About this exercise: Every line of the records that holds the word "features" should be copied out.

Given records Block Start

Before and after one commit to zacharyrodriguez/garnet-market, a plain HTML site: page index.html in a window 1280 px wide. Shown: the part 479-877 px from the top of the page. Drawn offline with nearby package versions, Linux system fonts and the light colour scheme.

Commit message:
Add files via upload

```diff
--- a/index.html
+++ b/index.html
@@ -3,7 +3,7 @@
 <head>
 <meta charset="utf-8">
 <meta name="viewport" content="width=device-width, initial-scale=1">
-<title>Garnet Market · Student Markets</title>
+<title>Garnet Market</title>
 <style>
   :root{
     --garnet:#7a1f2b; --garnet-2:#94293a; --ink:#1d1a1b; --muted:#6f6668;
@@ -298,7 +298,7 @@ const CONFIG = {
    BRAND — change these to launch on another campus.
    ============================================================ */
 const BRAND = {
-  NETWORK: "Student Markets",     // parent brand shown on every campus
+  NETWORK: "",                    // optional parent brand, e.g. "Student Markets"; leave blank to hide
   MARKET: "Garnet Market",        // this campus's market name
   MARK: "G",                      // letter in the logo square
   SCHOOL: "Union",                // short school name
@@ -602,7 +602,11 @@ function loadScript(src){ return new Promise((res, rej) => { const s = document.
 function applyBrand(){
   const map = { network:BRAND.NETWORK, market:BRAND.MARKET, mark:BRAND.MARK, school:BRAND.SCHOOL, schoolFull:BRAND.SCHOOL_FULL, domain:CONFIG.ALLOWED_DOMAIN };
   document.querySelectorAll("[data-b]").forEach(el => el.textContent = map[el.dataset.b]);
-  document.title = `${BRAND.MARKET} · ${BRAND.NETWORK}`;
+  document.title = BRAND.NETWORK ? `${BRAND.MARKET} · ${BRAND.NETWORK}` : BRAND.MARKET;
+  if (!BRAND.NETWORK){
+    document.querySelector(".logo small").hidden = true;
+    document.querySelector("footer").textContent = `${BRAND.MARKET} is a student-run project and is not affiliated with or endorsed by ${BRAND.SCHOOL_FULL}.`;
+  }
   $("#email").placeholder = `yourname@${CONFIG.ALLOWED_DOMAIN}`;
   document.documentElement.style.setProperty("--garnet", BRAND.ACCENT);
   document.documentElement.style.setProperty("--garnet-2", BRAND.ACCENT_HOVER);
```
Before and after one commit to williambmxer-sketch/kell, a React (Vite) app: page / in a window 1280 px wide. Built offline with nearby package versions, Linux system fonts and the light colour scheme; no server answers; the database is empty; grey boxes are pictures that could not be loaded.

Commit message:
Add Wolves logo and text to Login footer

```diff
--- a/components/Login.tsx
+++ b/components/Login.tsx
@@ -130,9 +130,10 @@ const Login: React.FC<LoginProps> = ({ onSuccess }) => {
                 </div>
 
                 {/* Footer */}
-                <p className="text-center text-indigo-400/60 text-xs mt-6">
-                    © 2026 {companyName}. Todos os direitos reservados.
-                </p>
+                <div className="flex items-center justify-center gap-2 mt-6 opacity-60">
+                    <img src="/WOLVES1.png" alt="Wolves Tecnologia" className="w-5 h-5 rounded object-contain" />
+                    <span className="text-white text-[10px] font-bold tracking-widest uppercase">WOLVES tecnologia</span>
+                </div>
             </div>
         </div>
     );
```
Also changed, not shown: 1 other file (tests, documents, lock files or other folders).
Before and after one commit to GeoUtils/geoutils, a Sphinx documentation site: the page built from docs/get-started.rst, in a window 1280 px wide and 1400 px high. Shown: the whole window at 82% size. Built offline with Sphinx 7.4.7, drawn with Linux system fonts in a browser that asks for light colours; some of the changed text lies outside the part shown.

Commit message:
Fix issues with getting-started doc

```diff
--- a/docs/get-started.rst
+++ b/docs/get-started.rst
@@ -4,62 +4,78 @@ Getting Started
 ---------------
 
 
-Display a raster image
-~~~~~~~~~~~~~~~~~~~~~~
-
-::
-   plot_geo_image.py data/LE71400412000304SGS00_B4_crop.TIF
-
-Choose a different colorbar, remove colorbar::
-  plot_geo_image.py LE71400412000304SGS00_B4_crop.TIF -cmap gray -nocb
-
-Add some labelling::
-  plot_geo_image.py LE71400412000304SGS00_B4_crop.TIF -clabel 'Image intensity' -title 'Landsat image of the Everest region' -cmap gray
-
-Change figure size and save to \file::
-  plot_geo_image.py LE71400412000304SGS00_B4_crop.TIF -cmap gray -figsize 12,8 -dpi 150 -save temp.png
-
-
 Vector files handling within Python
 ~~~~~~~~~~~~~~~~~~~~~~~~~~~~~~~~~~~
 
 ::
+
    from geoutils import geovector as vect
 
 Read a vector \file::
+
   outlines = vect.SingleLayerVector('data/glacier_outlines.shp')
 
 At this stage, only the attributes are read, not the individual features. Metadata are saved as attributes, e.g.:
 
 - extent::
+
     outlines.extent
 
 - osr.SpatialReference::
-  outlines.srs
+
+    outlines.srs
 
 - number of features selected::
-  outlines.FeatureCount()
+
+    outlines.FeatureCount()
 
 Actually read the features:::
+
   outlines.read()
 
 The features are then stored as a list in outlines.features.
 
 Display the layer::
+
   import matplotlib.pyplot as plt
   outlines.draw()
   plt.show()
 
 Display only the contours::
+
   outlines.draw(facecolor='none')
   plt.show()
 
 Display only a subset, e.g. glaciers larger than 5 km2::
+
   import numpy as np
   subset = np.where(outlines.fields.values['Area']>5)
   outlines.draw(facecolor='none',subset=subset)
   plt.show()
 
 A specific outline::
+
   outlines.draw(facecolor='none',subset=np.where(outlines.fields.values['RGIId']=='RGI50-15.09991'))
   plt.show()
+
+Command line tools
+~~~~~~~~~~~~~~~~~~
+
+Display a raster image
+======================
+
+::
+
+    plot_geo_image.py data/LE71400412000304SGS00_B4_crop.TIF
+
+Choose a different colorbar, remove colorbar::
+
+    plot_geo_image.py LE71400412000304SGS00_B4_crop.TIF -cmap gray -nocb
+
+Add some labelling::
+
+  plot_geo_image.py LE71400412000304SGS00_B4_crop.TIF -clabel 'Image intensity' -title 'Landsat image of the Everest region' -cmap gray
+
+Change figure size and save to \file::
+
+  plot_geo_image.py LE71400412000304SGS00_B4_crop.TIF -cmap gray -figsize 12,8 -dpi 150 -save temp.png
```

Given records Block End

Output of the exercise:
 At this stage, only the attributes are read, not the individual features. Metadata are saved as attributes, e.g.:
 - number of features selected::
 Actually read the features:::
 The features are then stored as a list in outlines.features.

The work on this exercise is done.